Mononucleosis, often referred to as "mono," is a very common viral illness. About 90% of people over 35 have been infected with it, probably during early childhood, and have antibodies to the virus in their blood.
When mono strikes young children, the illness is usually so mild that it's not noticed or passes as a common cold. When it occurs during adolescence or adulthood, however, the disease can be much more serious.
Mono usually comes on over a few days. It begins with flu-like symptoms --...
Paragonimiasis is caused by infection with a trematode. That's a parasitic worm also called a fluke or lung fluke because it commonly infects the lungs. Usually, infection comes after eating undercooked crab or crayfish that carry immature flukes.
Once swallowed by a person, the worms mature and grow inside the body. Over months, the worms spread through the intestines and belly (abdomen). They penetrate the diaphragm muscle to enter the lungs. Once inside the lungs, the worms lay eggs and can survive for years, causing chronic (long-term) paragonimiasis.
Paragonimiasis is rare in the U.S. Most cases occur in Asia, West Africa, and South and Central America.
Paragonimiasis causes no symptoms during initial infection. Many people with paragonimiasis never experience any symptoms. When paragonimiasis symptoms do occur, they result from the worms’ location and activity in the body, which change over time.

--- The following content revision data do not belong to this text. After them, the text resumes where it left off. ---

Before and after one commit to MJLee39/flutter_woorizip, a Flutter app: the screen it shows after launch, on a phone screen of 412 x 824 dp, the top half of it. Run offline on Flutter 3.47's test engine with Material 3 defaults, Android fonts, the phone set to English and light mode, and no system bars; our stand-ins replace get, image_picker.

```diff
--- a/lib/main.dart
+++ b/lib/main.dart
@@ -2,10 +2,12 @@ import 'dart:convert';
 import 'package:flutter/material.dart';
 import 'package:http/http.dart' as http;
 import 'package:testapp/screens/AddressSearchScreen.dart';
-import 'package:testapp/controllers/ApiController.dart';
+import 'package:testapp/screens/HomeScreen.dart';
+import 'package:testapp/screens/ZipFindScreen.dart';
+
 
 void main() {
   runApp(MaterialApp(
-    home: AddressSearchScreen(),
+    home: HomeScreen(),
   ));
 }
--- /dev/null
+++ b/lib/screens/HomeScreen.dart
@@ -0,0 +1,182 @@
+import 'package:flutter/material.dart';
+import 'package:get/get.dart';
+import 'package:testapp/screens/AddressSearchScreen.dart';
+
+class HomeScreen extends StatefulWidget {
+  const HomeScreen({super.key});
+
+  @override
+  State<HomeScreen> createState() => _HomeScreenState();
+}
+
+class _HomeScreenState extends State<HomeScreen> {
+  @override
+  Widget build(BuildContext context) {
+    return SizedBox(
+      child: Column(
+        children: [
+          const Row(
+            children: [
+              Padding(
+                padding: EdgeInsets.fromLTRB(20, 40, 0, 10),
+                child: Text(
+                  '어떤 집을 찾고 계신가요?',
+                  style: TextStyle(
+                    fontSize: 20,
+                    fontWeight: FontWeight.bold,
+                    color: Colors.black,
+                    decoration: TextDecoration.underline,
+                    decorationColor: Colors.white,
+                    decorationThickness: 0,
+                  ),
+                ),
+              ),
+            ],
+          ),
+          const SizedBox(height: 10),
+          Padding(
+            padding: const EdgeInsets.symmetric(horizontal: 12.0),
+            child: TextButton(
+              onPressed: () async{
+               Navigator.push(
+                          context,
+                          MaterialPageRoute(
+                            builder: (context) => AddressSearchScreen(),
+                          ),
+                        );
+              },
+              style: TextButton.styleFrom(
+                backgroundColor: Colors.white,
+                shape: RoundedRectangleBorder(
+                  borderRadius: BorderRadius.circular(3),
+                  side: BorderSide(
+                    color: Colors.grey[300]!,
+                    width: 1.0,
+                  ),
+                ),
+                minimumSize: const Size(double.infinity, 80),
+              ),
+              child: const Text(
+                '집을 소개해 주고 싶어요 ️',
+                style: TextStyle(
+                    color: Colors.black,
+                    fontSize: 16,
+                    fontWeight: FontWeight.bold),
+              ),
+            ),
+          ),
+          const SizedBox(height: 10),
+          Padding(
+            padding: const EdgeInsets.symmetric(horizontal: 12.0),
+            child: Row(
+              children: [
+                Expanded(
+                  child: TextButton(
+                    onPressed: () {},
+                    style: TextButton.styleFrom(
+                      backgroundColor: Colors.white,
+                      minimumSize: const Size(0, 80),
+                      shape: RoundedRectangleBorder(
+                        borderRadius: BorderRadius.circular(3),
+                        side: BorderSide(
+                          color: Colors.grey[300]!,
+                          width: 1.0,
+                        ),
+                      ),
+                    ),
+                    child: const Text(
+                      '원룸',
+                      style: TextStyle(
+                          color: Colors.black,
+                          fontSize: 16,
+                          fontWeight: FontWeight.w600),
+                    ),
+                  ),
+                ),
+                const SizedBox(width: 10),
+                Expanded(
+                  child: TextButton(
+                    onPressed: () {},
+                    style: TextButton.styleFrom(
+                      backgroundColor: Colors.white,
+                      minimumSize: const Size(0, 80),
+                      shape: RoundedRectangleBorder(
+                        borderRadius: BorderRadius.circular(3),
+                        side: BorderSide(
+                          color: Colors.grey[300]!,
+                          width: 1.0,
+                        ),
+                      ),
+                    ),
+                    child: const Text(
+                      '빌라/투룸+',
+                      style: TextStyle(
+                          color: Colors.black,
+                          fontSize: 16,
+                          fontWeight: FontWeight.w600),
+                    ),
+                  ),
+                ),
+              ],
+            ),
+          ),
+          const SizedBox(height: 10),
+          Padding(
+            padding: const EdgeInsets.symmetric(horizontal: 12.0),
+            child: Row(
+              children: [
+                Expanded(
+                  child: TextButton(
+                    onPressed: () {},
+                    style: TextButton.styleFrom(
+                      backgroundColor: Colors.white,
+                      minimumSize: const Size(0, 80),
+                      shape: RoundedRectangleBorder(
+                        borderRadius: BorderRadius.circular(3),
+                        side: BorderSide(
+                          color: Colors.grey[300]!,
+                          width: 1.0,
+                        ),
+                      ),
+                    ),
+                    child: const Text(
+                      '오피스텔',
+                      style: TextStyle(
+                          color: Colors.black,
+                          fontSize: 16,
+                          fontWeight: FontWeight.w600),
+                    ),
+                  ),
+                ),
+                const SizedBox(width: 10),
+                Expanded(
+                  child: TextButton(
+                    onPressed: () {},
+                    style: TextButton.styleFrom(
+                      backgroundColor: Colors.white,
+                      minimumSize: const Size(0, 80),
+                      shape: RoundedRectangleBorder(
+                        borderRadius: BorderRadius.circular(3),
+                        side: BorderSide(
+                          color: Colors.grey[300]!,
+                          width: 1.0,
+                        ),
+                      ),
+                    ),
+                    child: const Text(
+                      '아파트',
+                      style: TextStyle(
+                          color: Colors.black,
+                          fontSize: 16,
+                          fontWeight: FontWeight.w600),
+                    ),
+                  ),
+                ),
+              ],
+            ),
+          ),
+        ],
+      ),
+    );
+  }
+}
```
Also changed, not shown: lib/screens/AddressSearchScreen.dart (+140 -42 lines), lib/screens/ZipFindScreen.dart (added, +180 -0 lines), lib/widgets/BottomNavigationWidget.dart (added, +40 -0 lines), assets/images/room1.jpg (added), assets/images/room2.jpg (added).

In the first month or so after someone is infected, paragonimiasis worms spread through the abdomen, sometimes causing symptoms that can include: